He does this 10-15 times in one game.
If Gordon was the only offensive option on a bad team, this might be acceptable.
However, Gordon played in a drive-and-kick Vinny Del Negro offense predicated on Derrick Rose getting into the paint and creating opportunities for others with ball movement.
With a series of young bigs like Tyrus Thomas and Joakim Noah that can't necessarily create scoring opportunities for themselves, Rose's ability to drive and move the ball around is essential because it gives those players chances to score that they might not have ordinarily.
Rose's drive-and-kick threat also gets Brad Miller far more involved in the game by giving him opportunities to utilize his reliable mid-range jump shot in both pick-and-pop and drive-and-kick-out situations.
When Ben Gordon would go into black hole mode, it would completely disrupt the entire flow of the game and kill the team by killing the ball movement that was so essential to getting so many other cogs on the team involved.
Did that matter to Gordon? Absolutely not, as long as he was getting his highly-contested 30-footers off, he was happy as a clam.
These games were just as common, if not more so, than his SportsCenter-worthy offensive explosions.
And that's all not even looking at his defense, which is hard to physically look at because it is non-existent.
There is a reason Ray Allen averaged 872 points per game in the first round of the playoffs last year.
Watching Ben Gordon anemically "fight" through picks while Ray Allen would rain down wide open threes was more infuriating than most things I've experienced in the last 25 years of life.
To summarize, when Gordon is at his best, you have an electrifying scorer raining long-but-covered jumpers down for 40 to 50 points, which may or may not be offset by the 40 to 50 points the person he is guarding will score.
When Gordon is anything other than that, you get a player who will feel compelled to derail the rhythm of any offense he is playing in so he can monopolize the basketball and attempt to shoot himself out of a slump.
With Gordon gone, the Bulls now have the option to either go small and start Kirk Hinrich, one of the best perimeter defenders in the game (and quite the scorer himself), or go bigger and start either Luol Deng or John Salmons (whichever doesn't start at small forward), both much better defensive options than Gordon.
On the surface one could argue that the Bulls will struggle to replace the offensive outputs in the games Gordon was lights out.

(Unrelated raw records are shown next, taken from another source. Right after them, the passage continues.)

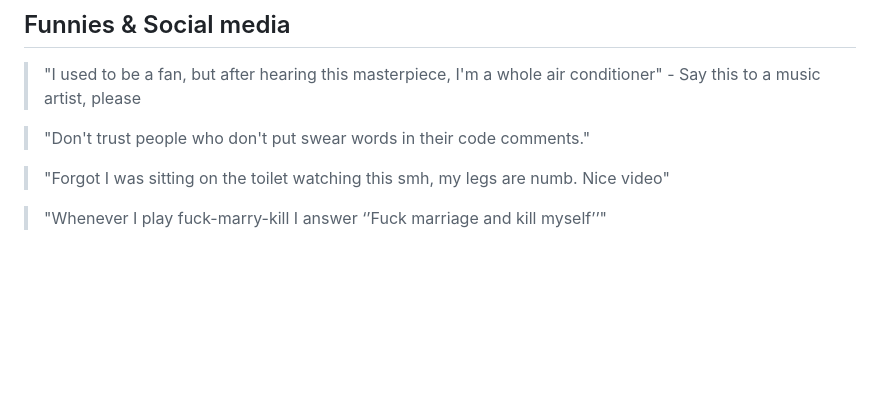
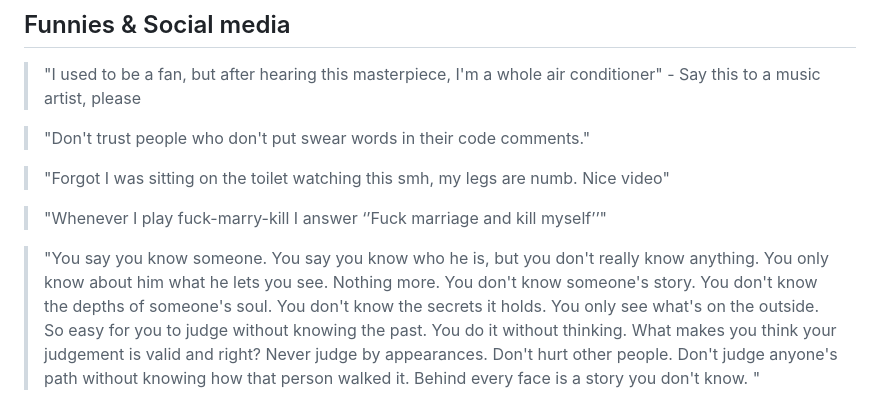
Before and after one commit to pilot2254/pilot2254, a Markdown page: quotes.md, the part around the change. Rendered like a GitHub page; blank space fills up the shorter version.

```diff
--- a/quotes.md
+++ b/quotes.md
@@ -149,3 +149,5 @@ A comprehensive collection of motivational and thought-provoking quotes to inspi
 > "Forgot I was sitting on the toilet watching this smh, my legs are numb. Nice video"
 
 > "Whenever I play fuck-marry-kill I answer ‘’Fuck marriage and kill myself’’"
+
+> "You say you know someone. You say you know who he is, but you don't really know anything. You only know about him what he lets you see. Nothing more. You don't know someone's story. You don't know the depths of someone's soul. You don't know the secrets it holds. You only see what's on the outside. So easy for you to judge without knowing the past. You do it without thinking. What makes you think your judgement is valid and right? Never judge by appearances. Don't hurt other people. Don't judge anyone's path without knowing how that person walked it. Behind every face is a story you don't know. "
```
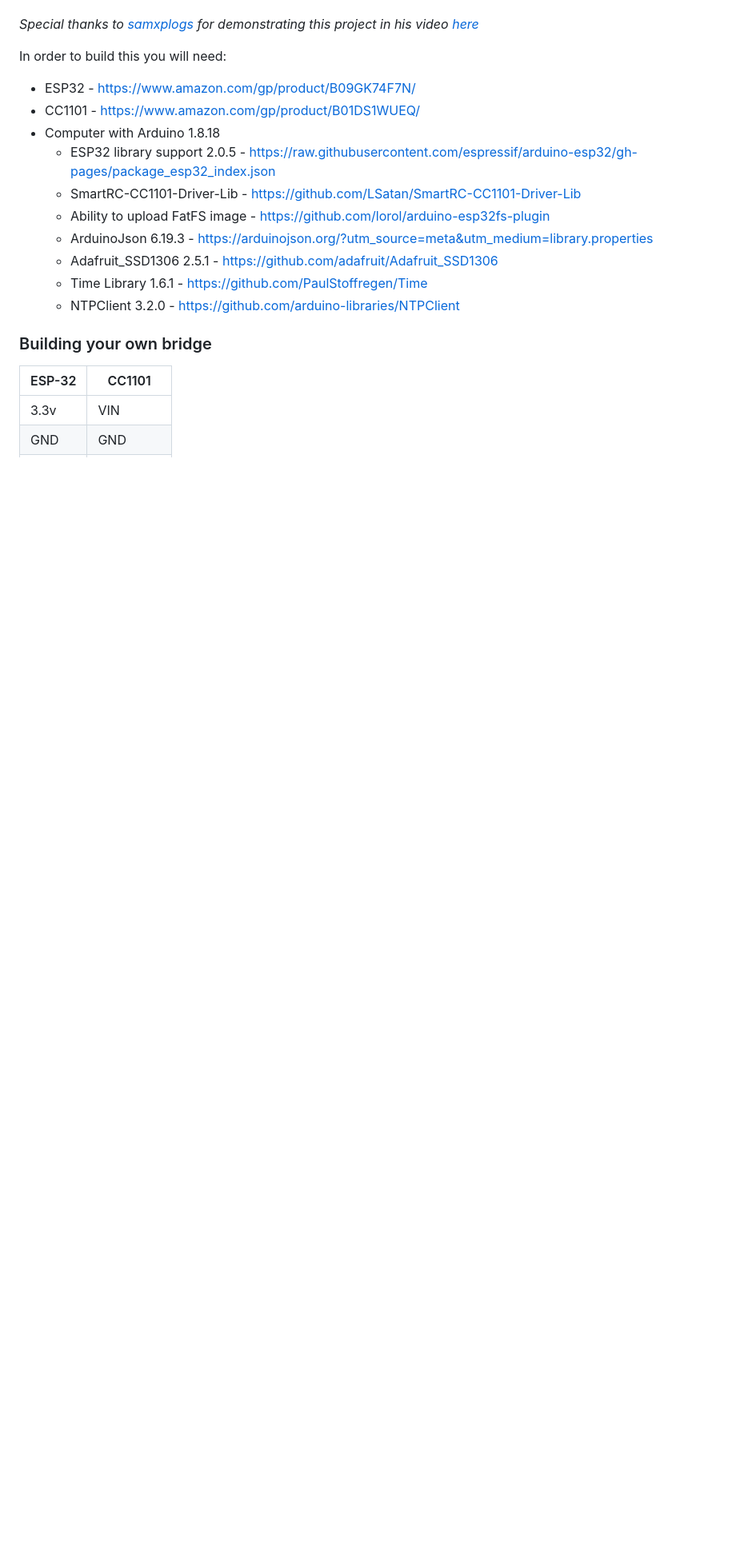
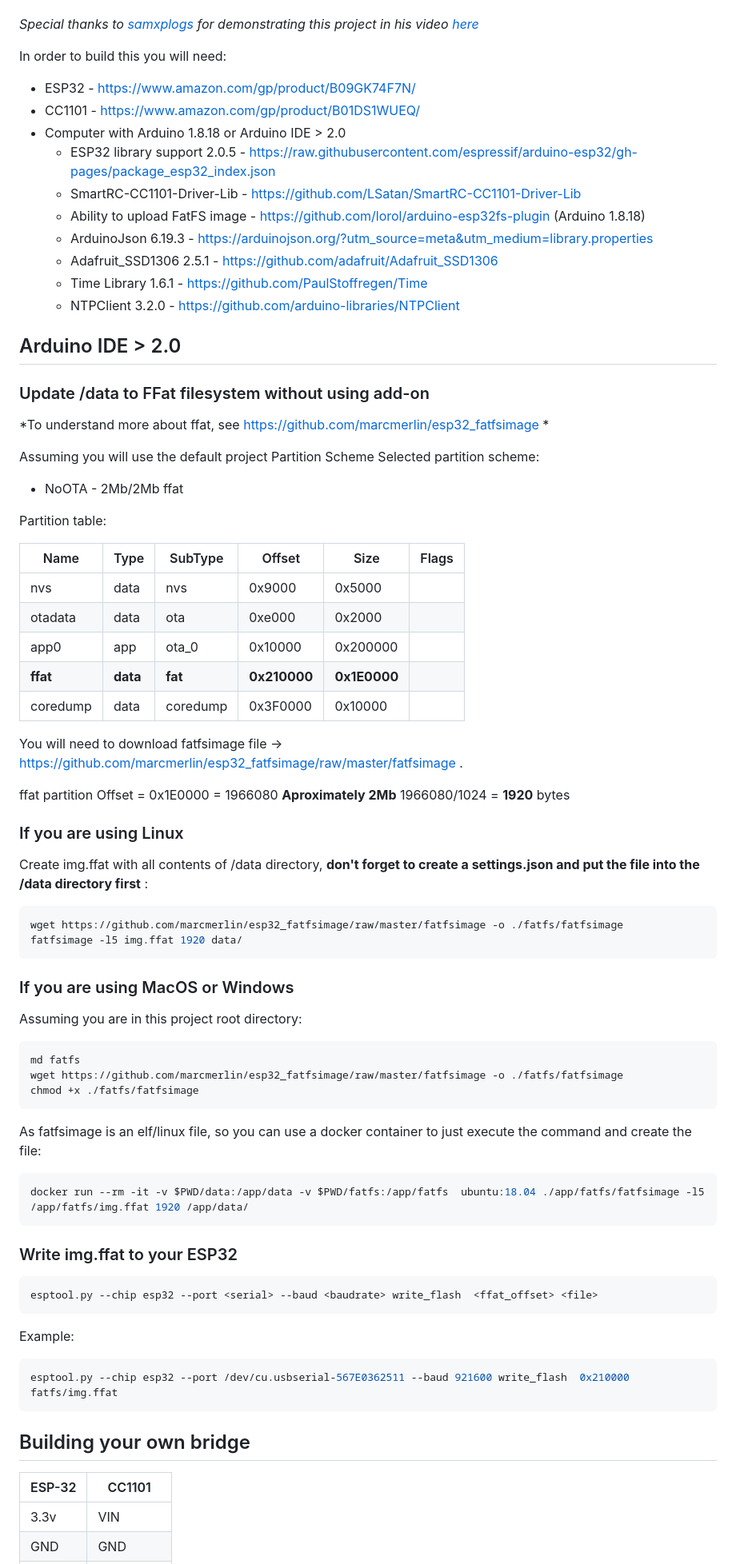
Before and after one commit to xitiomet/flipperzero-chat-esp32, a Markdown page: README.md, the part around one of its changes. Shown at 80% size. GitHub-like rendering; blank space fills up the shorter version.

Commit message:
Added instructions to use Arduino IDE > 2.0

````diff
--- a/README.md
+++ b/README.md
@@ -10,17 +10,85 @@ In order to build this you will need:
 
  * ESP32 - https://www.amazon.com/gp/product/B09GK74F7N/
  * CC1101 - https://www.amazon.com/gp/product/B01DS1WUEQ/
- * Computer with Arduino 1.8.18
+ * Computer with Arduino 1.8.18 or Arduino IDE > 2.0
      * ESP32 library support 2.0.5 - https://raw.githubusercontent.com/espressif/arduino-esp32/gh-pages/package_esp32_index.json
      * SmartRC-CC1101-Driver-Lib - https://github.com/LSatan/SmartRC-CC1101-Driver-Lib
-     * Ability to upload FatFS image - https://github.com/lorol/arduino-esp32fs-plugin
+     * Ability to upload FatFS image - https://github.com/lorol/arduino-esp32fs-plugin (Arduino 1.8.18)
      * ArduinoJson 6.19.3 - https://arduinojson.org/?utm_source=meta&utm_medium=library.properties
      * Adafruit_SSD1306 2.5.1 - https://github.com/adafruit/Adafruit_SSD1306
      * Time Library 1.6.1 - https://github.com/PaulStoffregen/Time
      * NTPClient 3.2.0 - https://github.com/arduino-libraries/NTPClient
 
 
-### Building your own bridge
+## Arduino IDE > 2.0
+
+### Update /data to FFat filesystem without using add-on
+
+*To understand more about ffat, see https://github.com/marcmerlin/esp32_fatfsimage *
+
+Assuming you will use the default project Partition Scheme
+Selected partition scheme:
+  - NoOTA - 2Mb/2Mb ffat
+
+Partition table:
+
+| Name        | Type    | SubType     | Offset      |  Size       | Flags |
+|-------------|---------|-------------|-------------|-------------|-------|
+|nvs          |data     |nvs          |0x9000       |0x5000       |       |
+|otadata      |data     |ota          |0xe000       |0x2000       |       |
+|app0         |app      |ota_0        |0x10000      |0x200000     |       |
+|**ffat**     |**data** |**fat**      |**0x210000** |**0x1E0000** |       |
+|coredump     |data     |coredump     |0x3F0000     |0x10000      |       |
+
+
+You will need to download fatfsimage file -> https://github.com/marcmerlin/esp32_fatfsimage/raw/master/fatfsimage .
+
+
+ffat partition Offset = 0x1E0000 = 1966080  **Aproximately 2Mb**
+1966080/1024 = **1920** bytes
+
+
+### If you are using Linux
+
+Create img.ffat with all contents of /data directory, **don't forget to create a settings.json and put the file into the /data directory first** :
+
+```shell
+wget https://github.com/marcmerlin/esp32_fatfsimage/raw/master/fatfsimage -o ./fatfs/fatfsimage
+fatfsimage -l5 img.ffat 1920 data/
+```
+
+
+### If you are using MacOS or Windows
+
+Assuming you are in this project root directory:
+
+```shell
+md fatfs
+wget https://github.com/marcmerlin/esp32_fatfsimage/raw/master/fatfsimage -o ./fatfs/fatfsimage
+chmod +x ./fatfs/fatfsimage
+```
+
+As fatfsimage is an elf/linux file, so you can use a docker container to just execute the command and create the file:
+
+```shell
+docker run --rm -it -v $PWD/data:/app/data -v $PWD/fatfs:/app/fatfs  ubuntu:18.04 ./app/fatfs/fatfsimage -l5 /app/fatfs/img.ffat 1920 /app/data/
+```
+
+### Write img.ffat to your ESP32
+
+```shell
+esptool.py --chip esp32 --port <serial> --baud <baudrate> write_flash  <ffat_offset> <file>
+```
+
+Example:
+
+```shell
+esptool.py --chip esp32 --port /dev/cu.usbserial-567E0362511 --baud 921600 write_flash  0x210000 fatfs/img.ffat
+```
+
+
+
+## Building your own bridge
 
  ESP-32 | CC1101
  -------|------------
````
Also changed, not shown: other parts of README.md (+5 -5 lines).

I would argue that Gordon's absence will allow other players like Tyrus Thomas, Joakim Noah, and rookie James Johnson far more scoring opportunities because the ball will swing around the court more freely. This will create those scoring opportunities that the young bigs can't necessarily create for themselves yet.
To re-cap, with the departure of Gordon, the perimeter defense has gotten remarkably better, and the offense, spearheaded by one of the most exciting young point guards to come through the NBA, will finally be allowed to flow freely.
Seems like a positive move to me, and it's not often you can say that after losing a top three draft pick to a division rival with absolutely no compensation.
It was fun while it lasted, Ben.
Have fun in Detroit, and we'll see you soon.